Publisher: Image Comics
Created by: Ken Garing
Release Date: 14th August 2019
Armano continues his quest as Keeper of Gogor, heading to Animalea and the city of Azimuth. However, when he and Wexil arrive, things are very different from the way Wexil remembers them. It seems the influence of something sinister has taken hold of the people of Azimuth, something possibly connected to the Domus. Deciding that his vision must have brought him to Azimuth for a reason, Armano opts to go undercover and investigate the strange walled city.
Last month, the pesky inconvenience of my getting married unfortunately prevented me from having time to review issue #3 of Gogor. Happily, I’ve been given the opportunity to talk to you about issue #4 and I’m so glad because this is a great series. There’s a good all-ages appeal to this tale as the narrative works on several levels. You can easily take this series at face value and just enjoy it as a fantasy adventure, much in the Jim Henson mould of storytelling. Alternatively, as a more mature *cough* reader, you can appreciate the sometimes subtle and sometimes incredibly blatant socio-political commentary.
The core narrative of this series is a tried-and-true sci-fi trope: the invasion and assimilation by a more advanced civilisation. And as with all of these invasion stories, they are really just reflections of ourselves and what we are doing to our own world and the people’s and creatures that inhabit it. The socio-political statements in this series have never been very far from the surface and this issue makes no attempt to disguise the fact that it’s ridiculing Western society’s dependency on crass commercialism, and the mindless herd mentality we have developed in our need to have the newest, shiniest, whatever it is, this month. The dig at Apple Inc. in this issue is so blatant that even the most socially stunted snapchat devotee could pick it up.
In a way, I actually felt quite uncomfortable reading this issue because I was sat there thinking about how much time I spend staring at a glowing screen rather than being in the real world. The irony being that I’m writing this review on my iPad Pro whilst listening to the electro synth stylings of Gunship on my Bluetooth headset connected to my iPhone while my wife watches the latest episode of The Handmaid’s Tale on the TV…

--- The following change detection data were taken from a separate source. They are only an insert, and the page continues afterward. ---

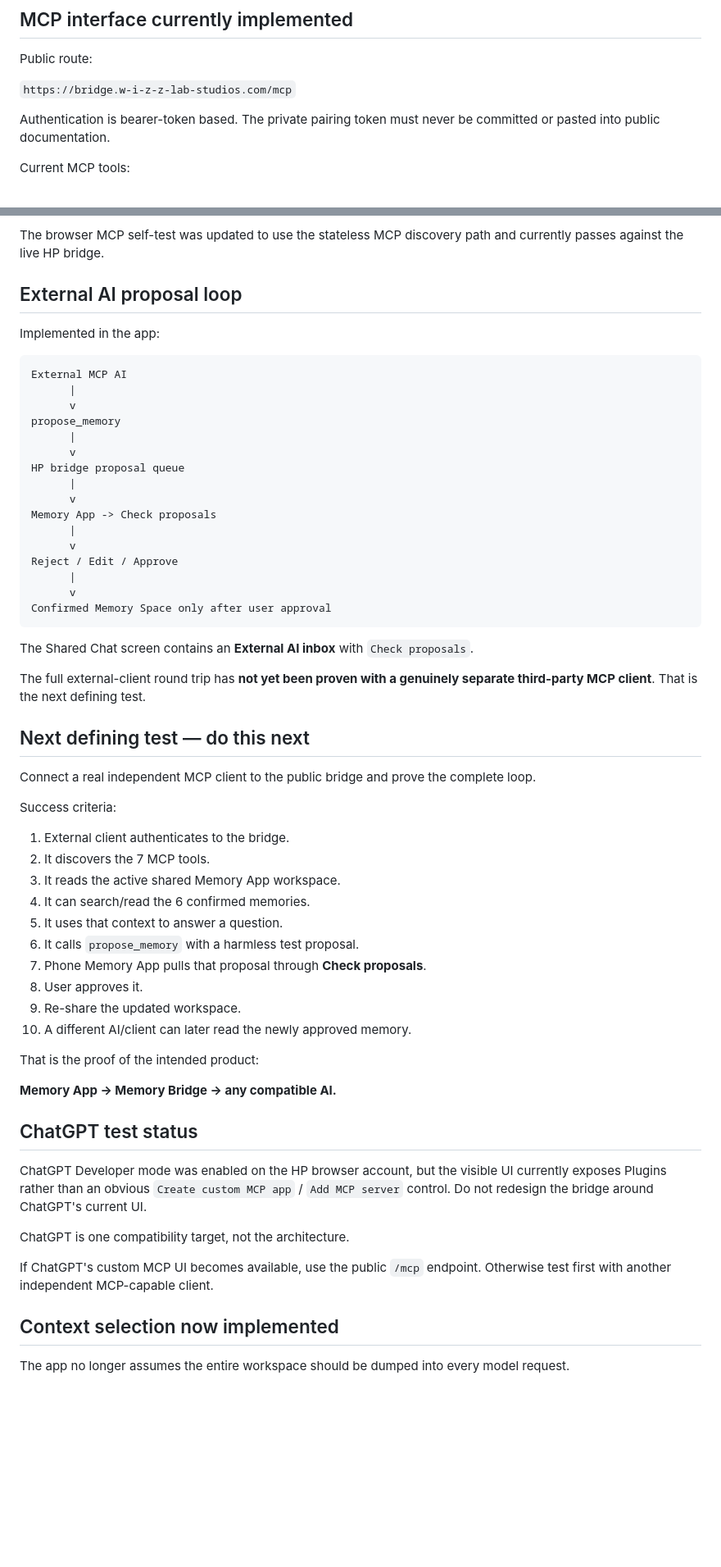
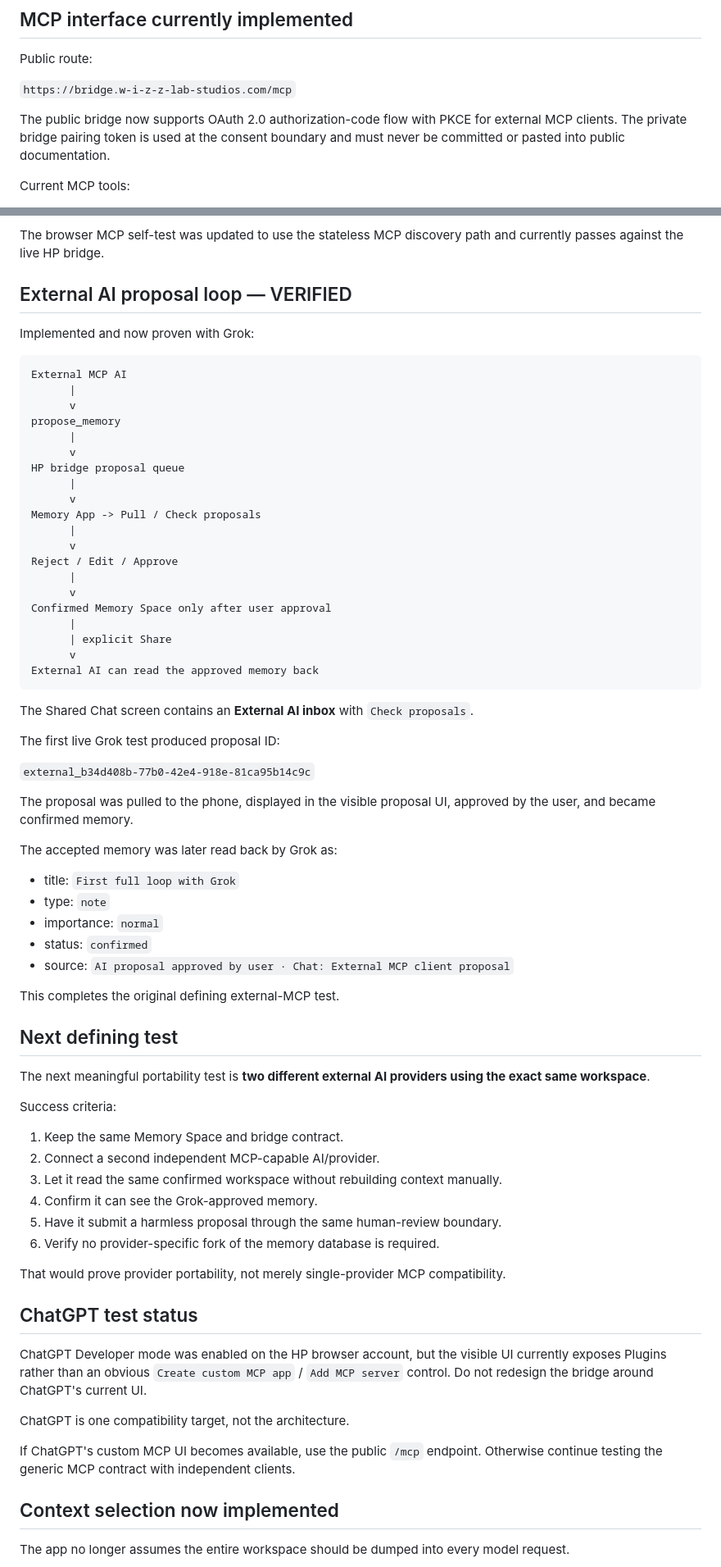
Before and after one commit to 999nike/memory-app, a Markdown page: README.md, 2 parts joined by grey strips. Shown at 82% size. Drawn GitHub-style; blank space fills up the shorter version.

````diff
--- a/README.md
+++ b/README.md
@@ -84,7 +166,7 @@ Public route:
 
 `https://bridge.w-i-z-z-lab-studios.com/mcp`
 
-Authentication is bearer-token based. The private pairing token must never be committed or pasted into public documentation.
+The public bridge now supports OAuth 2.0 authorization-code flow with PKCE for external MCP clients. The private bridge pairing token is used at the consent boundary and must never be committed or pasted into public documentation.
 
 Current MCP tools:
 
@@ -104,9 +186,9 @@ A generic smoke-test client also exists at:
 
 The browser MCP self-test was updated to use the stateless MCP discovery path and currently passes against the live HP bridge.
 
-## External AI proposal loop
+## External AI proposal loop — VERIFIED
 
-Implemented in the app:
+Implemented and now proven with Grok:
 
 ```text
 External MCP AI
@@ -118,39 +200,51 @@ propose_memory
 HP bridge proposal queue
       |
       v
-Memory App -> Check proposals
+Memory App -> Pull / Check proposals
       |
       v
 Reject / Edit / Approve
       |
       v
 Confirmed Memory Space only after user approval
+      |
+      | explicit Share
+      v
+External AI can read the approved memory back
 ```
 
 The Shared Chat screen contains an **External AI inbox** with `Check proposals`.
 
-The full external-client round trip has **not yet been proven with a genuinely separate third-party MCP client**. That is the next defining test.
+The first live Grok test produced proposal ID:
 
-## Next defining test — do this next
+`external_b34d408b-77b0-42e4-918e-81ca95b14c9c`
 
-Connect a real independent MCP client to the public bridge and prove the complete loop.
+The proposal was pulled to the phone, displayed in the visible proposal UI, approved by the user, and became confirmed memory.
+
+The accepted memory was later read back by Grok as:
+
+- title: `First full loop with Grok`
+- type: `note`
+- importance: `normal`
+- status: `confirmed`
+- source: `AI proposal approved by user · Chat: External MCP client proposal`
+
+This completes the original defining external-MCP test.
+
+## Next defining test
+
+The next meaningful portability test is **two different external AI providers using the exact same workspace**.
 
 Success criteria:
 
-1. External client authenticates to the bridge.
-2. It discovers the 7 MCP tools.
-3. It reads the active shared Memory App workspace.
-4. It can search/read the 6 confirmed memories.
-5. It uses that context to answer a question.
-6. It calls `propose_memory` with a harmless test proposal.
-7. Phone Memory App pulls that proposal through **Check proposals**.
-8. User approves it.
-9. Re-share the updated workspace.
-10. A different AI/client can later read the newly approved memory.
+1. Keep the same Memory Space and bridge contract.
+2. Connect a second independent MCP-capable AI/provider.
+3. Let it read the same confirmed workspace without rebuilding context manually.
+4. Confirm it can see the Grok-approved memory.
+5. Have it submit a harmless proposal through the same human-review boundary.
+6. Verify no provider-specific fork of the memory database is required.
 
-That is the proof of the intended product:
-
-**Memory App -> Memory Bridge -> any compatible AI.**
+That would prove provider portability, not merely single-provider MCP compatibility.
 
 ## ChatGPT test status
 
@@ -158,7 +252,7 @@ ChatGPT Developer mode was enabled on the HP browser account, but the visible UI
 
 ChatGPT is one compatibility target, not the architecture.
 
-If ChatGPT's custom MCP UI becomes available, use the public `/mcp` endpoint. Otherwise test first with another independent MCP-capable client.
+If ChatGPT's custom MCP UI becomes available, use the public `/mcp` endpoint. Otherwise continue testing the generic MCP contract with independent clients.
 
 ## Context selection now implemented
 
````
Also changed, not shown: other parts of README.md (+123 -30 lines).
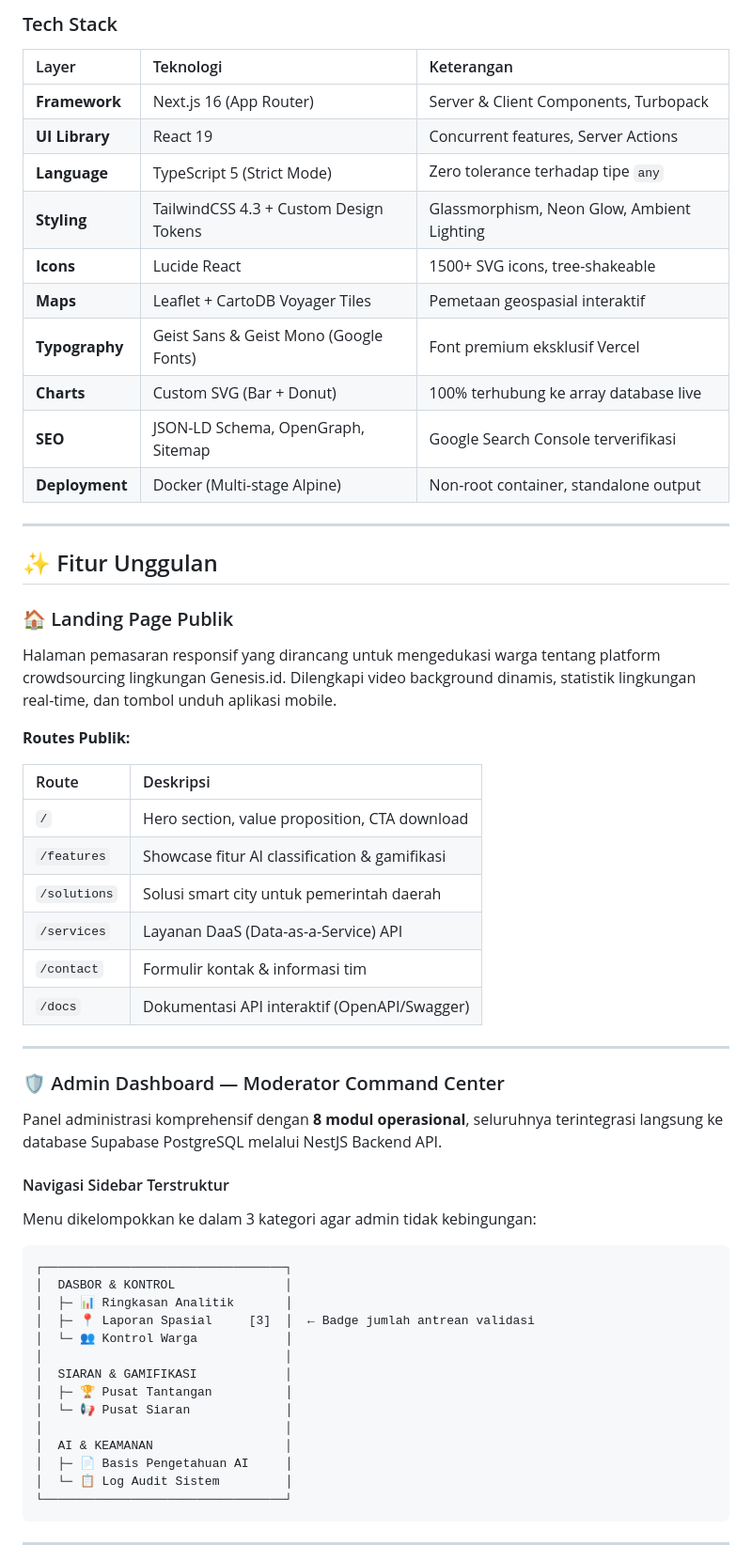
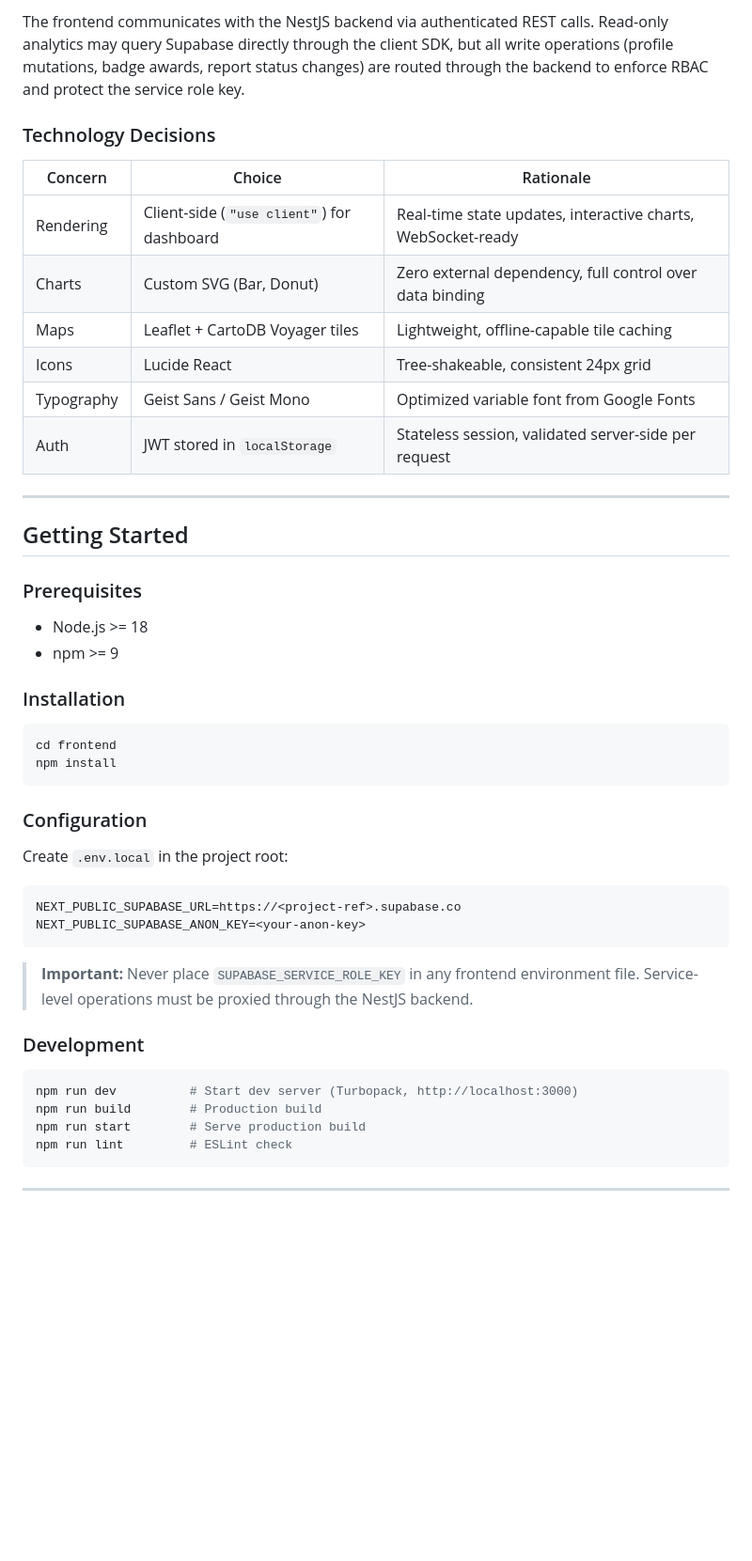
Before and after one commit to agissugandi7203-ops/EKKA-2026_MarhasAI, a Markdown page: frontend/README.md, the part around one of its changes. Shown at 94% size. Drawn GitHub-style; blank space fills up the shorter version.

Commit message:
docs(frontend): professional technical documentation rewrite

````diff
--- a/frontend/README.md
+++ b/frontend/README.md
@@ -60,64 +50,52 @@ graph LR
 ```
 
-### Tech Stack
+The frontend communicates with the NestJS backend via authenticated REST calls. Read-only analytics may query Supabase directly through the client SDK, but all write operations (profile mutations, badge awards, report status changes) are routed through the backend to enforce RBAC and protect the service role key.
 
-| Layer | Teknologi | Keterangan |
-|:------|:----------|:-----------|
-| **Framework** | Next.js 16 (App Router) | Server & Client Components, Turbopack |
-| **UI Library** | React 19 | Concurrent features, Server Actions |
-| **Language** | TypeScript 5 (Strict Mode) | Zero tolerance terhadap tipe `any` |
-| **Styling** | TailwindCSS 4.3 + Custom Design Tokens | Glassmorphism, Neon Glow, Ambient Lighting |
-| **Icons** | Lucide React | 1500+ SVG icons, tree-shakeable |
-| **Maps** | Leaflet + CartoDB Voyager Tiles | Pemetaan geospasial interaktif |
-| **Typography** | Geist Sans & Geist Mono (Google Fonts) | Font premium eksklusif Vercel |
-| **Charts** | Custom SVG (Bar + Donut) | 100% terhubung ke array database live |
-| **SEO** | JSON-LD Schema, OpenGraph, Sitemap | Google Search Console terverifikasi |
-| **Deployment** | Docker (Multi-stage Alpine) | Non-root container, standalone output |
+### Technology Decisions
+
+| Concern | Choice | Rationale |
+|---|---|---|
+| Rendering | Client-side (`"use client"`) for dashboard | Real-time state updates, interactive charts, WebSocket-ready |
+| Charts | Custom SVG (Bar, Donut) | Zero external dependency, full control over data binding |
+| Maps | Leaflet + CartoDB Voyager tiles | Lightweight, offline-capable tile caching |
+| Icons | Lucide React | Tree-shakeable, consistent 24px grid |
+| Typography | Geist Sans / Geist Mono | Optimized variable font from Google Fonts |
+| Auth | JWT stored in `localStorage` | Stateless session, validated server-side per request |
 
 ---
 
-## ✨ Fitur Unggulan
+## Getting Started
 
-### 🏠 Landing Page Publik
+### Prerequisites
 
-Halaman pemasaran responsif yang dirancang untuk mengedukasi warga tentang platform crowdsourcing lingkungan Genesis.id. Dilengkapi video background dinamis, statistik lingkungan real-time, dan tombol unduh aplikasi mobile.
+- Node.js >= 18
+- npm >= 9
 
-**Routes Publik:**
+### Installation
 
-| Route | Deskripsi |
-|:------|:----------|
-| `/` | Hero section, value proposition, CTA download |
-| `/features` | Showcase fitur AI classification & gamifikasi |
-| `/solutions` | Solusi smart city untuk pemerintah daerah |
-| `/services` | Layanan DaaS (Data-as-a-Service) API |
-| `/contact` | Formulir kontak & informasi tim |
-| `/docs` | Dokumentasi API interaktif (OpenAPI/Swagger) |
+```bash
+cd frontend
+npm install
+```
 
----
+### Configuration
 
-### 🛡️ Admin Dashboard — Moderator Command Center
+Create `.env.local` in the project root:
 
-Panel administrasi komprehensif dengan **8 modul operasional**, seluruhnya terintegrasi langsung ke database Supabase PostgreSQL melalui NestJS Backend API.
+```env
+NEXT_PUBLIC_SUPABASE_URL=https://<project-ref>.supabase.co
+NEXT_PUBLIC_SUPABASE_ANON_KEY=<your-anon-key>
+```
 
-#### Navigasi Sidebar Terstruktur
+> **Important:** Never place `SUPABASE_SERVICE_ROLE_KEY` in any frontend environment file. Service-level operations must be proxied through the NestJS backend.
 
-Menu dikelompokkan ke dalam 3 kategori agar admin tidak kebingungan:
+### Development
 
-```
-┌─────────────────────────────────┐
-│  DASBOR & KONTROL               │
-│  ├─ 📊 Ringkasan Analitik       │
-│  ├─ 📍 Laporan Spasial     [3]  │  ← Badge jumlah antrean validasi
-│  └─ 👥 Kontrol Warga            │
-│                                 │
-│  SIARAN & GAMIFIKASI            │
-│  ├─ 🏆 Pusat Tantangan          │
-│  └─ 📢 Pusat Siaran             │
-│                                 │
-│  AI & KEAMANAN                  │
-│  ├─ 📄 Basis Pengetahuan AI     │
-│  └─ 📋 Log Audit Sistem         │
-└─────────────────────────────────┘
+```bash
+npm run dev          # Start dev server (Turbopack, http://localhost:3000)
+npm run build        # Production build
+npm run start        # Serve production build
+npm run lint         # ESLint check
 ```
 
 ---
````
Also changed, not shown: other parts of frontend/README.md (+271 -363 lines).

I consider myself to have a good work life balance and I make it a point of pride to spend as much time with my children as I can, but I can’t help feeling that as a family we spend too little time exploring the world outside the living room. Maybe this series will inspire a few more people to get out there and log off for a while.
From a purely aesthetic point of view, this is a very captivating book. Ken Garing, has given us a world(s) that is inhabited by a wealth of characters who, as I have said before, could easily have come from the workshops of Jim Henson. The actual island worlds of Altara are also fabulous to visit, each one having its own feel, architecture, flora and fauna. This isn’t artwork that is massively detailed, but it is confident, full of life and warmth and emotion. There’s something that inspires a sense of nostalgia in me when I read Gogor.
This is going to seem like something of a stretch so bear with me (you’ll get the pun in a moment). When I was a kid, I read a lot of the old Rupert The Bear comic strips that were drawn by Mary Tourtel and Alfred Bestall. And whilst Garing’s style is very different from Tourtel and Bestall, I get the same comforting feeling reading Gogor that I did reading Rupert many, many years ago. It’s very easy to slip into the story of Gogor and be carried away.
This is a series that is much cleverer than it seems to want to admit to being in places, and as I’ve said above, it will definitely appeal to all ages. The artwork will appeal to all, especially those who are old enough to remember the good old days of Jim Henson, and this is a story that has the ability to keep us on the hook for a long while yet. A definite recommendation for lovers of fantasy stories the way they used to be told.
The writer of this piece was: Mark Scott
Mark Tweets from @macoy_comicgeek